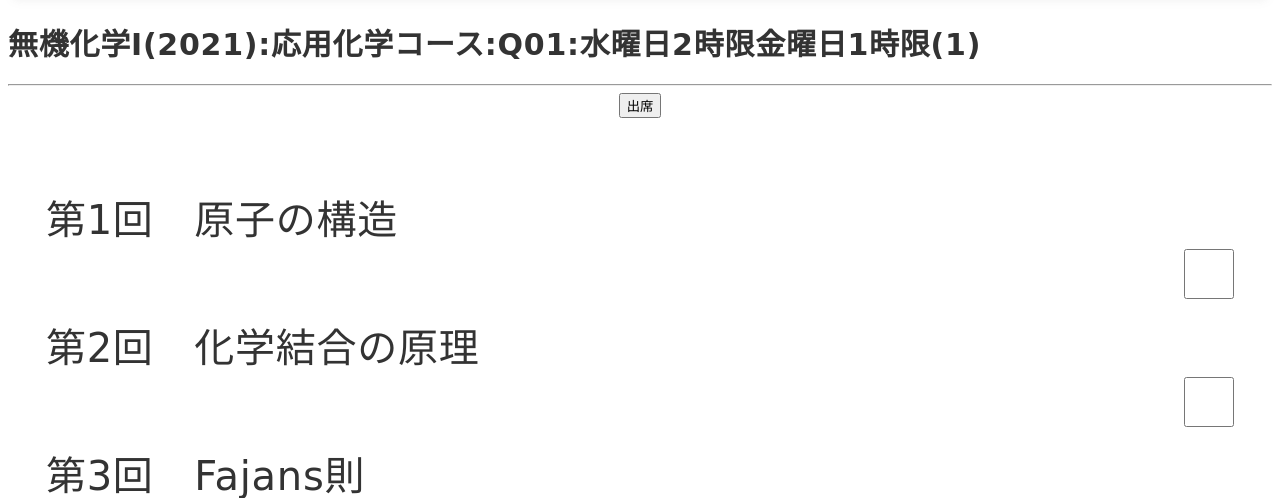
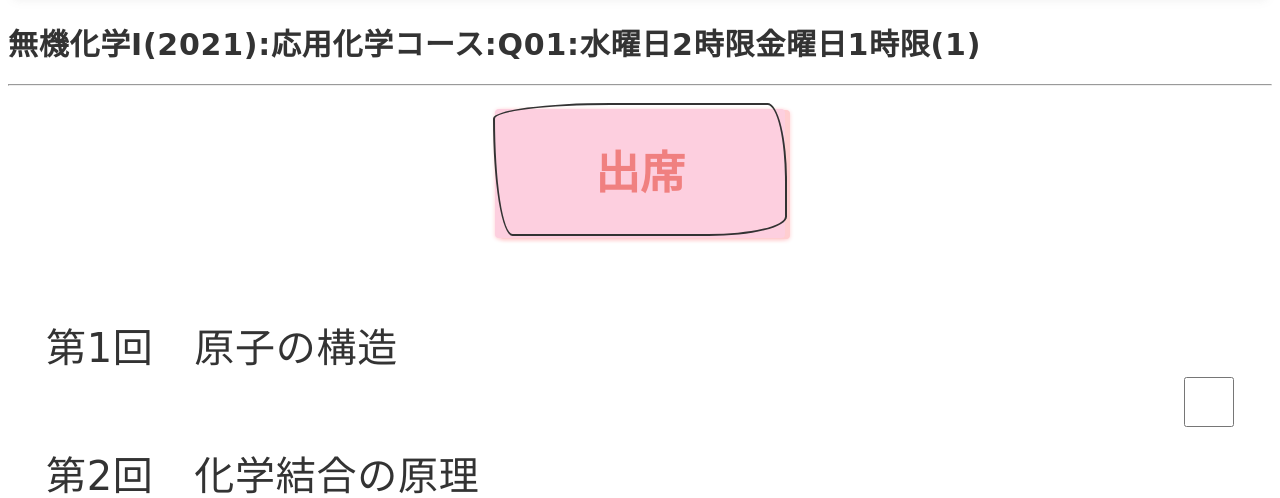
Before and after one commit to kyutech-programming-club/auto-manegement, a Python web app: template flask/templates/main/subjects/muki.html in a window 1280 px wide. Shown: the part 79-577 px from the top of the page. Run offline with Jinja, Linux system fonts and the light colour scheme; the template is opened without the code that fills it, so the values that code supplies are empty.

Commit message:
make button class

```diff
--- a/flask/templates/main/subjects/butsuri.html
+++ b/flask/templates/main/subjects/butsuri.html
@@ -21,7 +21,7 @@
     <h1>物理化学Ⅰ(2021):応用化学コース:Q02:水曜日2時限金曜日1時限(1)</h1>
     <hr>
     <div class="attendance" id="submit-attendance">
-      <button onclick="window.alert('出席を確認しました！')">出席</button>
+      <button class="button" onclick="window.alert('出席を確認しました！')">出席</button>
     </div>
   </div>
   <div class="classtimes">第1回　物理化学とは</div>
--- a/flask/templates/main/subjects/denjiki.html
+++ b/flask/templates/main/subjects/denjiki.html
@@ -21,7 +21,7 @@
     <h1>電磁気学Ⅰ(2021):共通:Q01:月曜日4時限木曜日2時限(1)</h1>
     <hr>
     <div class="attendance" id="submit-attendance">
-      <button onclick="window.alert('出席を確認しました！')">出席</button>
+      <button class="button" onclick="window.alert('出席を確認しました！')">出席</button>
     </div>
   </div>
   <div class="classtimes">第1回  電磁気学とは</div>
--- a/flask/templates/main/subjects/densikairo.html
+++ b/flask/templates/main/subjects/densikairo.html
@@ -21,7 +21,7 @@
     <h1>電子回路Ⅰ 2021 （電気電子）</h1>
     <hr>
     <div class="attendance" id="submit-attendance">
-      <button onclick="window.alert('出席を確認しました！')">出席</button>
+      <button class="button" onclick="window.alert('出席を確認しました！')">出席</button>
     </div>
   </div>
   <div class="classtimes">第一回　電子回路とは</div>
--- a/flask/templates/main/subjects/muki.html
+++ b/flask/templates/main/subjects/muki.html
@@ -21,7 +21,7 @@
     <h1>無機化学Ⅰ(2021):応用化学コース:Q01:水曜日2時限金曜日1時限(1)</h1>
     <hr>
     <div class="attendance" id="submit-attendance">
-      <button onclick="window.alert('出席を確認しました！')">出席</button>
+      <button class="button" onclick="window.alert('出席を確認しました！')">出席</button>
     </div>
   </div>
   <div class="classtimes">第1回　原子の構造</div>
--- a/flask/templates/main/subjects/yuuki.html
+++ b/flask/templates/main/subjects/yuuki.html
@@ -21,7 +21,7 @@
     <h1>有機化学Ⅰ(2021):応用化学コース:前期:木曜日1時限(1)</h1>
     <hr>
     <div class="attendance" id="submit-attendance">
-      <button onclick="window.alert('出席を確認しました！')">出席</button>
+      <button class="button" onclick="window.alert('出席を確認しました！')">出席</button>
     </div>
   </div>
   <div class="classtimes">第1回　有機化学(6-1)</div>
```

┄┄┄┄┄┄┄┄┄┄

_Work to be completed_.
Could every entry be restated word for word, pictures excluded?

_Solution to this exercise_.
Before and after one commit to kyutech-programming-club/auto-manegement, a Python web app: template flask/templates/main/subjects/muki.html in a window 1280 px wide. Shown: the part 79-577 px from the top of the page. Run offline with Jinja, Linux system fonts and the light colour scheme; the template is opened without the code that fills it, so the values that code supplies are empty.

Commit message:
make button class

```diff
--- a/flask/templates/main/subjects/butsuri.html
+++ b/flask/templates/main/subjects/butsuri.html
@@ -21,7 +21,7 @@
     <h1>物理化学Ⅰ(2021):応用化学コース:Q02:水曜日2時限金曜日1時限(1)</h1>
     <hr>
     <div class="attendance" id="submit-attendance">
-      <button onclick="window.alert('出席を確認しました！')">出席</button>
+      <button class="button" onclick="window.alert('出席を確認しました！')">出席</button>
     </div>
   </div>
   <div class="classtimes">第1回　物理化学とは</div>
--- a/flask/templates/main/subjects/denjiki.html
+++ b/flask/templates/main/subjects/denjiki.html
@@ -21,7 +21,7 @@
     <h1>電磁気学Ⅰ(2021):共通:Q01:月曜日4時限木曜日2時限(1)</h1>
     <hr>
     <div class="attendance" id="submit-attendance">
-      <button onclick="window.alert('出席を確認しました！')">出席</button>
+      <button class="button" onclick="window.alert('出席を確認しました！')">出席</button>
     </div>
   </div>
   <div class="classtimes">第1回  電磁気学とは</div>
--- a/flask/templates/main/subjects/densikairo.html
+++ b/flask/templates/main/subjects/densikairo.html
@@ -21,7 +21,7 @@
     <h1>電子回路Ⅰ 2021 （電気電子）</h1>
     <hr>
     <div class="attendance" id="submit-attendance">
-      <button onclick="window.alert('出席を確認しました！')">出席</button>
+      <button class="button" onclick="window.alert('出席を確認しました！')">出席</button>
     </div>
   </div>
   <div class="classtimes">第一回　電子回路とは</div>
--- a/flask/templates/main/subjects/muki.html
+++ b/flask/templates/main/subjects/muki.html
@@ -21,7 +21,7 @@
     <h1>無機化学Ⅰ(2021):応用化学コース:Q01:水曜日2時限金曜日1時限(1)</h1>
     <hr>
     <div class="attendance" id="submit-attendance">
-      <button onclick="window.alert('出席を確認しました！')">出席</button>
+      <button class="button" onclick="window.alert('出席を確認しました！')">出席</button>
     </div>
   </div>
   <div class="classtimes">第1回　原子の構造</div>
--- a/flask/templates/main/subjects/yuuki.html
+++ b/flask/templates/main/subjects/yuuki.html
@@ -21,7 +21,7 @@
     <h1>有機化学Ⅰ(2021):応用化学コース:前期:木曜日1時限(1)</h1>
     <hr>
     <div class="attendance" id="submit-attendance">
-      <button onclick="window.alert('出席を確認しました！')">出席</button>
+      <button class="button" onclick="window.alert('出席を確認しました！')">出席</button>
     </div>
   </div>
   <div class="classtimes">第1回　有機化学(6-1)</div>
```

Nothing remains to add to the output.